## Instructions to follow
Say how many lines below hold the word "sources"; give the number by itself.

(Saved entries)
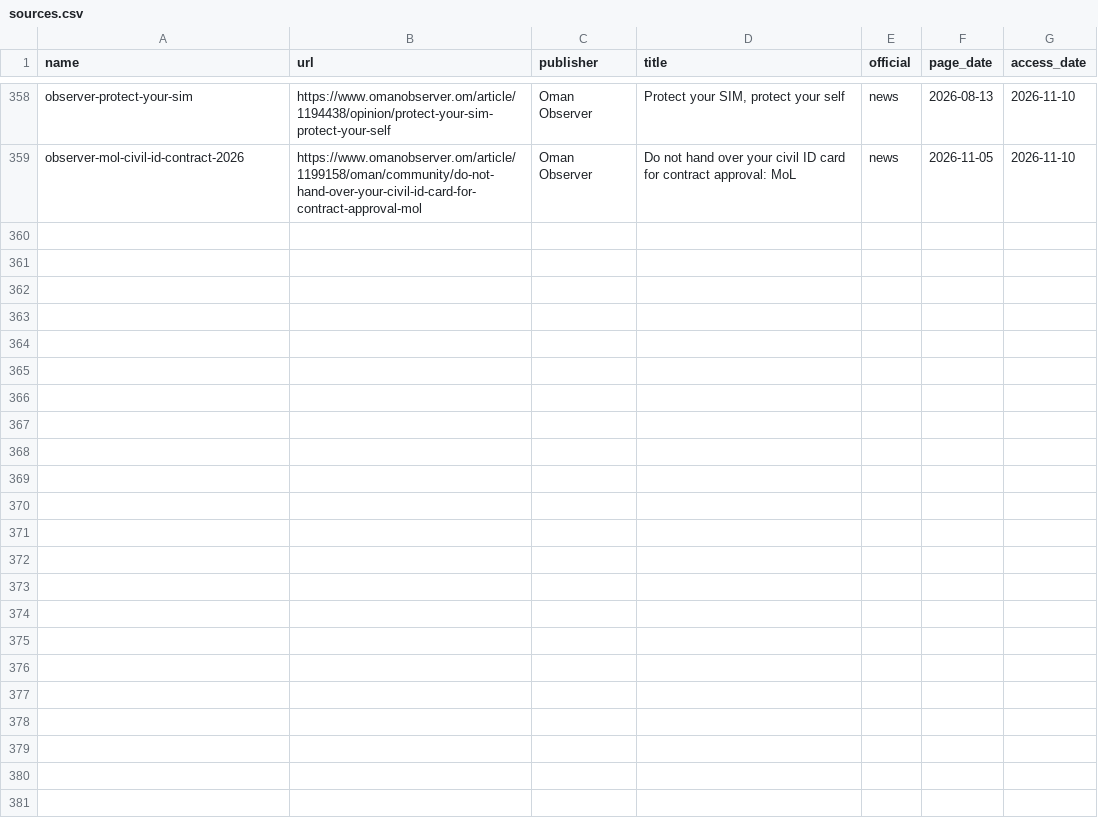
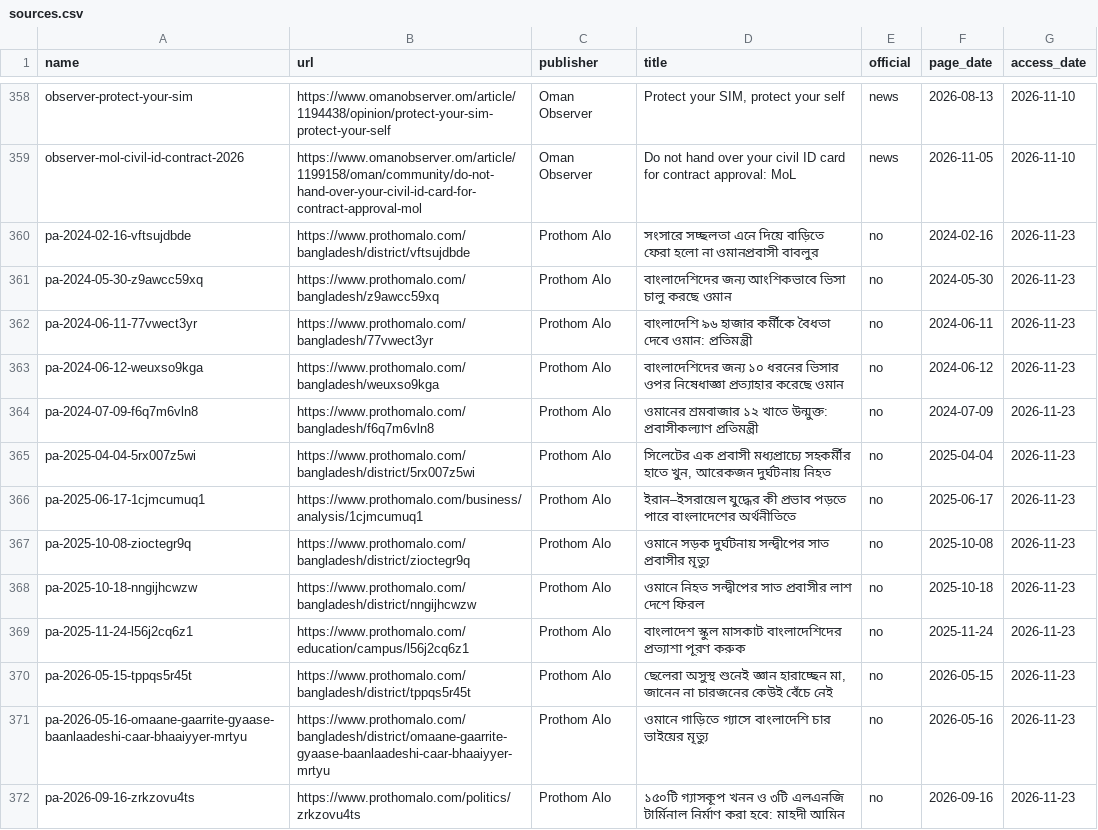
Before and after one commit to FiazAbrar/bsaisl-migration-knowledge-base, a CSV file: countries/oman/sources.csv, drawn as a sheet; only a part is shown, gaps mark what is left out; the diff names each change by its address in the sheet, - before the commit and + after, or states it on an @@ line.

```diff
--- a/countries/oman/sources.csv
+++ b/countries/oman/sources.csv
+row 360: pa-2024-02-16-vftsujdbde | https://www.prothomalo.com/bangladesh/district/vftsujdbde | Prothom Alo | সংসারে সচ্ছলতা এনে দিয়ে বাড়িতে ফেরা হলো না ওমানপ্রবাসী বাবলুর | no | 2024-02-16 | 2026-11-23
+row 361: pa-2024-05-30-z9awcc59xq | https://www.prothomalo.com/bangladesh/z9awcc59xq | Prothom Alo | বাংলাদেশিদের জন্য আংশিকভাবে ভিসা চালু করছে ওমান | no | 2024-05-30 | 2026-11-23
+row 362: pa-2024-06-11-77vwect3yr | https://www.prothomalo.com/bangladesh/77vwect3yr | Prothom Alo | বাংলাদেশি ৯৬ হাজার কর্মীকে বৈধতা দেবে ওমান: প্রতিমন্ত্রী | no | 2024-06-11 | 2026-11-23
+row 363: pa-2024-06-12-weuxso9kga | https://www.prothomalo.com/bangladesh/weuxso9kga | Prothom Alo | বাংলাদেশিদের জন্য ১০ ধরনের ভিসার ওপর নিষেধাজ্ঞা প্রত্যাহার করেছে ওমান | no | 2024-06-12 | 2026-11-23
+row 364: pa-2024-07-09-f6q7m6vln8 | https://www.prothomalo.com/bangladesh/f6q7m6vln8 | Prothom Alo | ওমানের শ্রমবাজার ১২ খাতে উন্মুক্ত: প্রবাসীকল্যাণ প্রতিমন্ত্রী | no | 2024-07-09 | 2026-11-23
+row 365: pa-2025-04-04-5rx007z5wi | https://www.prothomalo.com/bangladesh/district/5rx007z5wi | Prothom Alo | সিলেটের এক প্রবাসী মধ্যপ্রাচ্যে সহকর্মীর হাতে খুন, আরেকজন দুর্ঘটনায় নিহত | no | 2025-04-04 | 2026-11-23
+row 366: pa-2025-06-17-1cjmcumuq1 | https://www.prothomalo.com/business/analysis/1cjmcumuq1 | Prothom Alo | ইরান–ইসরায়েল যুদ্ধের কী প্রভাব পড়তে পারে বাংলাদেশের অর্থনীতিতে | no | 2025-06-17 | 2026-11-23
+row 367: pa-2025-10-08-zioctegr9q | https://www.prothomalo.com/bangladesh/district/zioctegr9q | Prothom Alo | ওমানে সড়ক দুর্ঘটনায় সন্দ্বীপের সাত প্রবাসীর মৃত্যু | no | 2025-10-08 | 2026-11-23
+row 368: pa-2025-10-18-nngijhcwzw | https://www.prothomalo.com/bangladesh/district/nngijhcwzw | Prothom Alo | ওমানে নিহত সন্দ্বীপের সাত প্রবাসীর লাশ দেশে ফিরল | no | 2025-10-18 | 2026-11-23
+row 369: pa-2025-11-24-l56j2cq6z1 | https://www.prothomalo.com/education/campus/l56j2cq6z1 | Prothom Alo | বাংলাদেশ স্কুল মাসকাট বাংলাদেশিদের প্রত্যাশা পূরণ করুক | no | 2025-11-24 | 2026-11-23
+row 370: pa-2026-05-15-tppqs5r45t | https://www.prothomalo.com/bangladesh/district/tppqs5r45t | Prothom Alo | ছেলেরা অসুস্থ শুনেই জ্ঞান হারাচ্ছেন মা, জানেন না চারজনের কেউই বেঁচে নেই | no | 2026-05-15 | 2026-11-23
+row 371: pa-2026-05-16-omaane-gaarrite-gyaase-baanlaadeshi-caar-bhaaiyyer-mrtyu | https://www.prothomalo.com/bangladesh/district/omaane-gaarrite-gyaase-baanlaadeshi-caar-bhaaiyyer-mrtyu | Prothom Alo | ওমানে গাড়িতে গ্যাসে বাংলাদেশি চার ভাইয়ের মৃত্যু | no | 2026-05-16 | 2026-11-23
+row 372: pa-2026-09-16-zrkzovu4ts | https://www.prothomalo.com/politics/zrkzovu4ts | Prothom Alo | ১৫০টি গ্যাসকূপ খনন ও ৩টি এলএনজি টার্মিনাল নির্মাণ করা হবে: মাহদী আমিন | no | 2026-09-16 | 2026-11-23
```
Also changed, not shown: countries/oman/sources/_fetchlog.csv, 17 other files.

## Worked solution
4